_Input material_:
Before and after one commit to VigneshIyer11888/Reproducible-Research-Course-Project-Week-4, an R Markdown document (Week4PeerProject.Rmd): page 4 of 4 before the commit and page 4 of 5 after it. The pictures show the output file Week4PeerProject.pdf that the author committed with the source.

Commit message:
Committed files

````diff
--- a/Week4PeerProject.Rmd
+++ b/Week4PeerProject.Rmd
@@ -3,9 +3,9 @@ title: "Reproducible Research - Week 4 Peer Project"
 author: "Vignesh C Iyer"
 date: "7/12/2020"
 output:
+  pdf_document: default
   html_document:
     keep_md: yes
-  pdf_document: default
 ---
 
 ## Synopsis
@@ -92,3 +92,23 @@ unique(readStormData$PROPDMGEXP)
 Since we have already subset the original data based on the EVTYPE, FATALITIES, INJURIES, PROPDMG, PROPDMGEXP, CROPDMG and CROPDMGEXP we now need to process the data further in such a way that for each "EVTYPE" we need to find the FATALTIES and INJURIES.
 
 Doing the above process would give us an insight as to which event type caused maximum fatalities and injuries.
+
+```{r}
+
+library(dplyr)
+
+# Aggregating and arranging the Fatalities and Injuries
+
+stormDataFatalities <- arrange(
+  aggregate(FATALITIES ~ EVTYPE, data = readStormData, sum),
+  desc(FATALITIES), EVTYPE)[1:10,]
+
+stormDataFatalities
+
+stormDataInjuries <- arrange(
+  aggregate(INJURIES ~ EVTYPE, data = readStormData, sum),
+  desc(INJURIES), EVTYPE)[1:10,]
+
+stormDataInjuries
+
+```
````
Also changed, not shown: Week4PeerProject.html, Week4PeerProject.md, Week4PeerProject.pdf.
* * *
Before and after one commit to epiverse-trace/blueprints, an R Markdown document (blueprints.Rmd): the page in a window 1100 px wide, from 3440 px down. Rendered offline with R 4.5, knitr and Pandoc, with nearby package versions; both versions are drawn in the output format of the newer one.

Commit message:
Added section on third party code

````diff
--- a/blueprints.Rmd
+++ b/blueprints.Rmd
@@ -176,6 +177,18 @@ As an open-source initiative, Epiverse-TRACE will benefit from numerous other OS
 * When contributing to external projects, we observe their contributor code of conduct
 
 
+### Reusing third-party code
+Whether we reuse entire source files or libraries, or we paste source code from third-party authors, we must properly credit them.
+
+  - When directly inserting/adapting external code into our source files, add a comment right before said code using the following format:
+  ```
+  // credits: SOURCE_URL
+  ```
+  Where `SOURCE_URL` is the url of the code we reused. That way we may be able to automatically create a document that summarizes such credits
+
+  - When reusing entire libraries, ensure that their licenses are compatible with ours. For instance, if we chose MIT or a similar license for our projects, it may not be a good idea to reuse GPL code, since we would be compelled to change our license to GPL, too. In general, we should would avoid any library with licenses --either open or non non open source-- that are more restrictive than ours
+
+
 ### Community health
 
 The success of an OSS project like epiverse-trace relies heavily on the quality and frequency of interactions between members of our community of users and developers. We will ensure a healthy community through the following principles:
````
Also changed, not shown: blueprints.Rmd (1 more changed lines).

_Directions_: Pull each line holding "that" out of the listing.

_Your response_:
Before and after one commit to VigneshIyer11888/Reproducible-Research-Course-Project-Week-4, an R Markdown document (Week4PeerProject.Rmd): page 4 of 4 before the commit and page 4 of 5 after it. The pictures show the output file Week4PeerProject.pdf that the author committed with the source.
 Since we have already subset the original data based on the EVTYPE, FATALITIES, INJURIES, PROPDMG, PROPDMGEXP, CROPDMG and CROPDMGEXP we now need to process the data further in such a way that for each "EVTYPE" we need to find the FATALTIES and INJURIES.
+  Where `SOURCE_URL` is the url of the code we reused. That way we may be able to automatically create a document that summarizes such credits
+  - When reusing entire libraries, ensure that their licenses are compatible with ours. For instance, if we chose MIT or a similar license for our projects, it may not be a good idea to reuse GPL code, since we would be compelled to change our license to GPL, too. In general, we should would avoid any library with licenses --either open or non non open source-- that are more restrictive than ours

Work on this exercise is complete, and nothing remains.